▶ _What is required_
Take each line in the entries below that holds "FileNotFoundError" and show it.
━━ Provided entries ━━
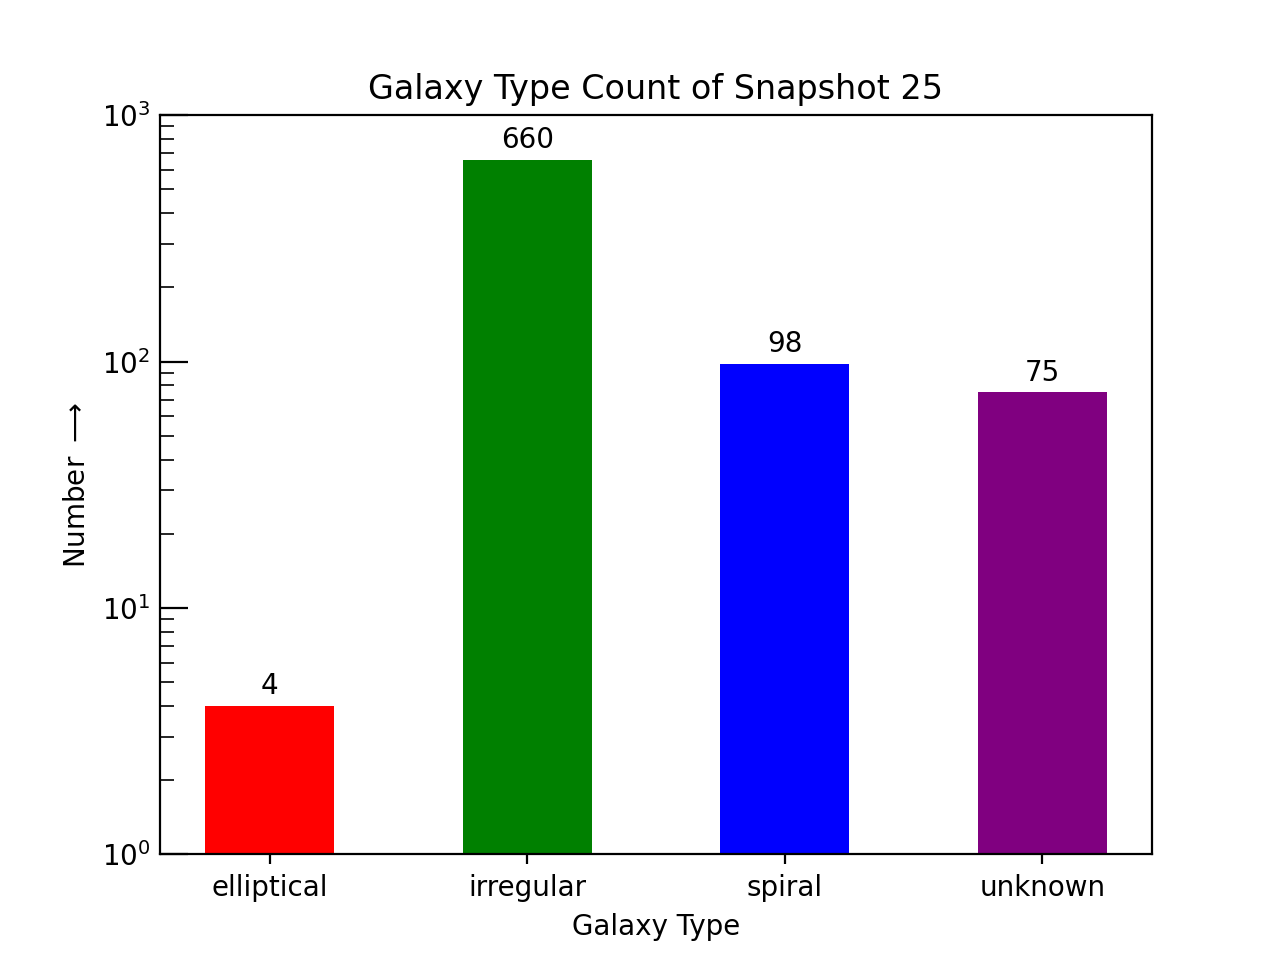
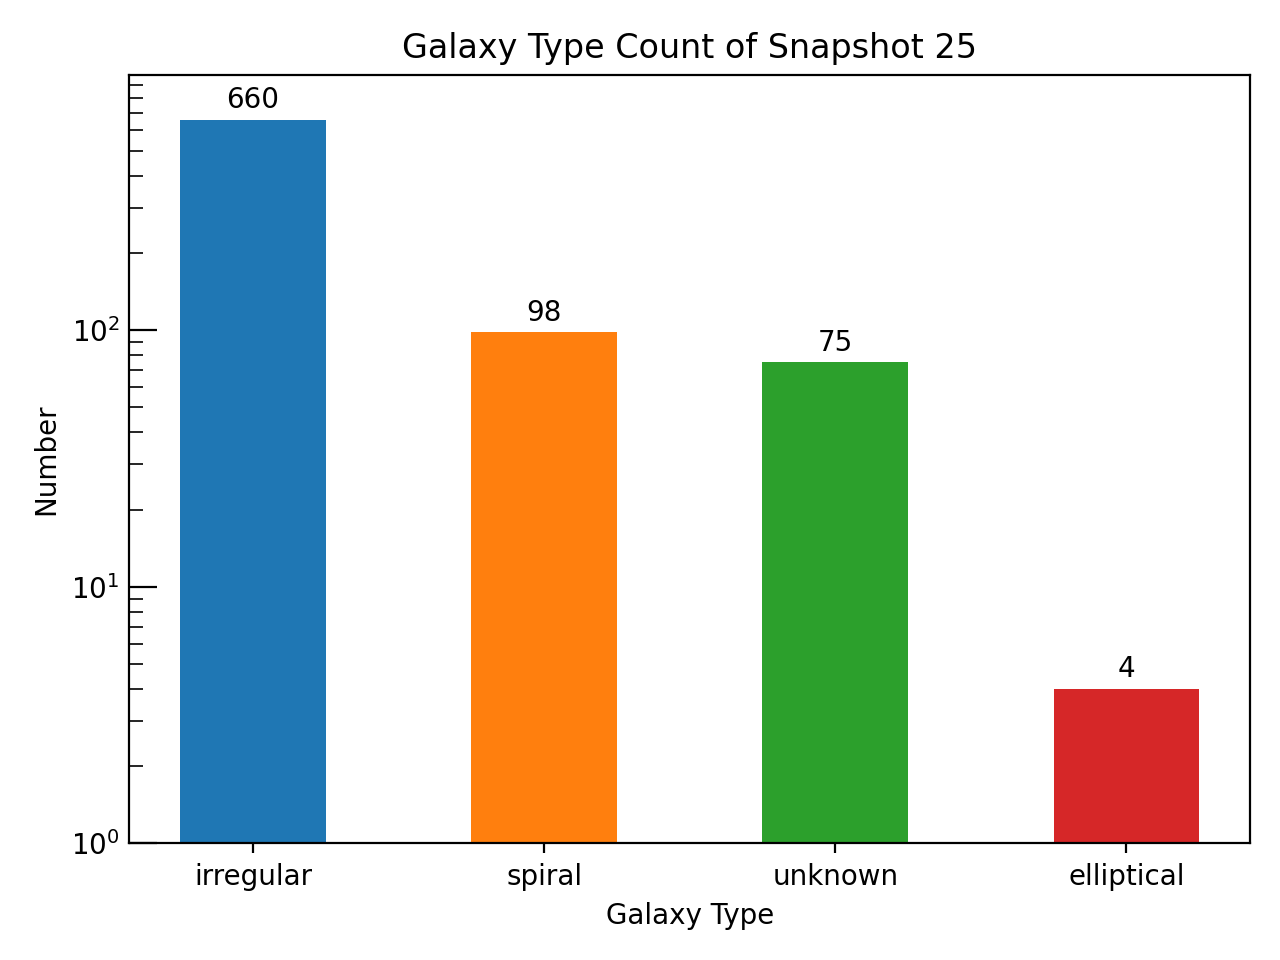
rename the function name: upper_case-->lower_case && changes in the core.py

diff --git a/galmorph/core.py b/galmorph/core.py
@@ -1,6 +1,7 @@
 import pandas as pd
 import matplotlib.pyplot as plt
 import os
+from typing import Optional, Dict, Any, List
 
 
 class GalMorph:
@@ -9,17 +10,18 @@ class GalMorph:
 
     Attributes:
         data (pd.DataFrame): DataFrame containing galaxy morphology data loaded from a pickle file.
-    Parameters: 
-            file_path (str): Path to the pickle file containing galaxy morphology data.
-            snapshot_values (list): List of unique snapshot values from the data.
-            galaxies_count (list): List of counts of galaxies for each snapshot.
-            galaxy_type_count_dict (dict): Dictionary to count the number of galaxies of each type in a snapshot.
-        
     """
 
-    def __init__(self, file_path):
+    def __init__(self, file_path: str):
         """
         Initializes the GalMorph object by loading data from a pickle file.
+
+        Parameters:
+            file_path (str): Path to the pickle file containing galaxy morphology data.
+
+        Raises:
+            FileNotFoundError: If the pickle file does not exist.
+            pd.errors.EmptyDataError: If the pickle file is empty or invalid.
         """
         if not os.path.exists(file_path):
             raise FileNotFoundError(f"File '{file_path}' does not exist.")
@@ -28,18 +30,42 @@ class GalMorph:
         except Exception as e:
             raise pd.errors.EmptyDataError(f"Could not load pickle file '{file_path}': {e}")
 
-    def _assign_galaxy_type(self, row, thresholds:dict={
-    'elliptical': 0.7,'spiral': 0.6,'irregular': 0.5}) -> str:
+        self._validate_required_columns({"Snapshot", "P_Spheroid", "P_Disk", "P_Irr", "SubhaloID"})
+
+        # Precompute galaxy types for efficiency
+        self.data["Galaxy_type"] = self.data.apply(self._assign_galaxy_type, axis=1)
+
+    def _validate_required_columns(self, required_cols: set):
+        """
+        Checks if required columns are present in self.data.
+
+        Parameters:
+            required_cols (set): Set of required column names.
+
+        Raises:
+            ValueError: If any required columns are missing.
+        """
+        missing_cols = required_cols - set(self.data.columns)
+        if missing_cols:
+            raise ValueError(f"Missing columns in data: {missing_cols}")
+
+    def _assign_galaxy_type(
+        self,
+        row: pd.Series,
+        thresholds: Optional[Dict[str, float]] = None
+    ) -> str:
         """
         Assigns a galaxy type based on the highest value among three input columns.
 
         Parameters:
             row (pd.Series): A row from a DataFrame, containing columns "P_Spheroid", "P_Disk", & "P_Irr"
-            thresholds (dict): Dictionary of critical values, e.g., {'elliptical': 0.7, 'spiral': 0.6, 'irregular': 0.5}
+            thresholds (dict, optional): Dictionary of critical values.
+
         Returns:
-            str: 'elliptical', 'spiral', or 'irregular' depending on which value is highest.
-        
+            str: 'elliptical', 'spiral', 'irregular', or 'unknown' depending on which value is highest.
         """
+        if thresholds is None:
+            thresholds = {'elliptical': 0.7, 'spiral': 0.6, 'irregular': 0.5}
         try:
             values = {
                 'elliptical': row["P_Spheroid"],
@@ -50,108 +76,126 @@ class GalMorph:
             raise KeyError(f"Missing expected column in row: {e}")
         max_type = max(values, key=values.get)
         max_value = values[max_type]
-        
         if max_value >= thresholds[max_type]:
             return max_type
         else:
             return 'unknown'
 
-    def Galaxy_count(self, file_name="galaxy_count.png"):
+    def galaxy_count(self, file_name: str = "galaxy_count.png", show: bool = True) -> plt.Figure:
         """
         Plots the number of galaxies for each snapshot and saves the plot as an image.
 
         Parameters:
             file_name (str): Name of the output image file for the plot. Default is "galaxy_count.png".
-        
-        """
-        if "Snapshot" not in self.data.columns:
-            raise ValueError("Column 'Snapshot' not found in data.")
-        self.snapshot_values = self.data["Snapshot"].drop_duplicates().to_list()
-        galaxies_count = []
-        for val in self.snapshot_values:
-            galaxies_count.append(self.data[self.data["Snapshot"]==val].shape[0])
+            show (bool): Whether to display the plot. Default is False.
 
-        plt.figure(figsize = [6, 5])
-        plt.plot(self.snapshot_values, galaxies_count, ls = "-.")
-        plt.scatter(self.snapshot_values, galaxies_count, marker="o", color = "red")
-        plt.minorticks_on()
-        plt.xlabel("Snapshot")
-        plt.ylabel("Galaxy Count")
+        Returns:
+            plt.Figure: The matplotlib Figure object.
+        """
+        snapshots = self.data["Snapshot"].drop_duplicates().sort_values()
+        galaxies_count = [self.data[self.data["Snapshot"] == val].shape[0] for val in snapshots]
+
+        fig, ax = plt.subplots(figsize=(6, 5))
+        ax.plot(snapshots, galaxies_count, ls="-.")
+        ax.scatter(snapshots, galaxies_count, marker="o", color="red")
+        ax.minorticks_on()
+        ax.set_xlabel("Snapshot")
+        ax.set_ylabel("Galaxy Count")
+        fig.tight_layout()
         try:
-            plt.savefig(f"{file_name}", dpi = 130)
+            fig.savefig(file_name, dpi=130)
         except Exception as e:
             print(f"Error saving plot to '{file_name}': {e}")
-        plt.show()
+        if show:
+            plt.show()
+        plt.close(fig)
+        return fig
 
-    def Galaxy_type_snap(self, snapshot_num:int=25, output_fname = "bar.png"):
+    def galaxy_type_snap(
+        self,
+        snapshot_num: int = 25,
+        output_fname: str = "bar.png",
+        show: bool = True
+    ) -> plt.Figure:
         """
         Plots a bar chart of galaxy type counts for a specific snapshot and saves the plot as an image.
 
         Parameters:
             snapshot_num (int): The snapshot number to analyze. Default is 25.
             output_fname (str): Name of the output image file for the plot. Default is "bar.png".
+            show (bool): Whether to display the plot. Default is False.
 
         Returns:
-            None: The function saves the plot as an image file.
-       
-         Note:
-            This creates a bar plot to visualize the counts of each galaxy type.
-             -The x-axis represents the galaxy types, and the y-axis represents the counts.
+            plt.Figure: The matplotlib Figure object.
 
-             -The y-axis is set to a logarithmic scale for better visibility of differences.
-             
-             -The bars are colored differently for each type.
-        
+        Raises:
+            ValueError: If the snapshot is not found in the data.
         """
-        required_cols = {"P_Spheroid", "P_Disk", "P_Irr", "Snapshot", "SubhaloID"}
-        missing_cols = required_cols - set(self.data.columns)
-        if missing_cols:
-            raise ValueError(f"Missing columns in data: {missing_cols}")
-
-        available_snapshots = self.data["Snapshot"].unique()
-        # Convert to plain Python ints for display
-        available_snapshots_list = sorted([int(s) for s in available_snapshots])
+        available_snapshots = sorted([int(s) for s in self.data["Snapshot"].unique()])
         if snapshot_num not in available_snapshots:
             raise ValueError(
                 f"Snapshot {snapshot_num} not found in data. "
-                f"Available snapshots are: {available_snapshots_list}")
+                f"Available snapshots are: {available_snapshots}"
+            )
 
-        self.data["Galaxy_type"] = self.data.apply(self._assign_galaxy_type, axis=1)
-        snapshot_galaxy = self.data[self.data["Snapshot"]==snapshot_num].reset_index()
-
+        snapshot_galaxy = self.data[self.data["Snapshot"] == snapshot_num]
         if snapshot_galaxy.empty:
             raise ValueError(f"No data found for snapshot {snapshot_num}.")
 
-        # Create a dictionary to count the number of galaxies of each type in the snapshot.
-        galaxy_type_count_dict = {}
-        for gal_type in snapshot_galaxy["Galaxy_type"].drop_duplicates().values:
-            galaxy_type_count_dict[gal_type] = snapshot_galaxy[snapshot_galaxy["Galaxy_type"] == gal_type].shape[0]
-        
+        galaxy_type_counts = snapshot_galaxy["Galaxy_type"].value_counts().to_dict()
 
-        bar_colors = ['red', 'green', 'blue', 'purple']
+        from matplotlib import colormaps  # New recommended way
+
+        # Get the tab10 colormap
+        color_cycle = colormaps['tab10']
+
+        # Assign colors, wrapping around if galaxy types exceed 10
+        bar_colors = [color_cycle(i % color_cycle.N) for i in range(len(galaxy_type_counts))]
+
+
         fig, ax = plt.subplots()
-        ax.set_ylim(1, 1000)
-        bars = ax.bar(list(galaxy_type_count_dict.keys()), list(galaxy_type_count_dict.values()), color = bar_colors, width = 0.5)
+        ax.set_ylim(1, max(galaxy_type_counts.values()) * 1.5)
+        bars = ax.bar(
+            list(galaxy_type_counts.keys()),
+            list(galaxy_type_counts.values()),
+            color=bar_colors,
+            width=0.5
+        )
         ax.bar_label(bars, label_type='edge', padding=2, color='black', fontsize=10)
         ax.set_title(f"Galaxy Type Count of Snapshot {snapshot_num}")
-        ax.set_ylabel(r"Number $\longrightarrow$")
+        ax.set_ylabel("Number")
         ax.set_xlabel("Galaxy Type")
-        ax.tick_params(axis='y', which = 'major', length = 10, direction = "in")
-        ax.tick_params(axis='y', which = 'minor', length = 5, direction = "in")
+        ax.tick_params(axis='y', which='major', length=10, direction="in")
+        ax.tick_params(axis='y', which='minor', length=5, direction="in")
         ax.set_yscale('log')
+        fig.tight_layout()
         try:
-            file_name = "Snap_" + str(snapshot_num) + "_" + output_fname
-            plt.savefig(file_name, dpi = 200)
+            file_name = f"Snap_{snapshot_num}_{output_fname}"
+            fig.savefig(file_name, dpi=200)
         except Exception as e:
-            print(f"Error saving plot to '{output_fname}': {e}")
-        plt.show()
+            print(f"Error saving plot to '{file_name}': {e}")
+        if show:
+            plt.show()
+        plt.close(fig)
+        return fig
+
+    def available_snapshots(self) -> List[int]:
+        """
+        Returns a sorted list of available snapshot numbers.
+
+        Returns:
+            List[int]: Sorted list of snapshot numbers.
+        """
+        return sorted([int(s) for s in self.data["Snapshot"].unique()])
 
 
 if __name__ == "__main__":
     """
     Example usage of the GalMorph class.
     Loads galaxy morphology data and generates a bar plot for a specific snapshot.
-    
     """
-    GalSim = GalMorph(file_path="data/morphologies_snapshot_data.pkl")
-    GalSim.Galaxy_type_snap(snapshot_num=34)
+    try:
+        GalSim = GalMorph(file_path="data/morphologies_snapshot_data.pkl")
+        GalSim.galaxy_type_snap()
+    except Exception as e:
+        print(f"Error: {e}")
━━━
▶ _Answer to this problem_
+            FileNotFoundError: If the pickle file does not exist.
             raise FileNotFoundError(f"File '{file_path}' does not exist.")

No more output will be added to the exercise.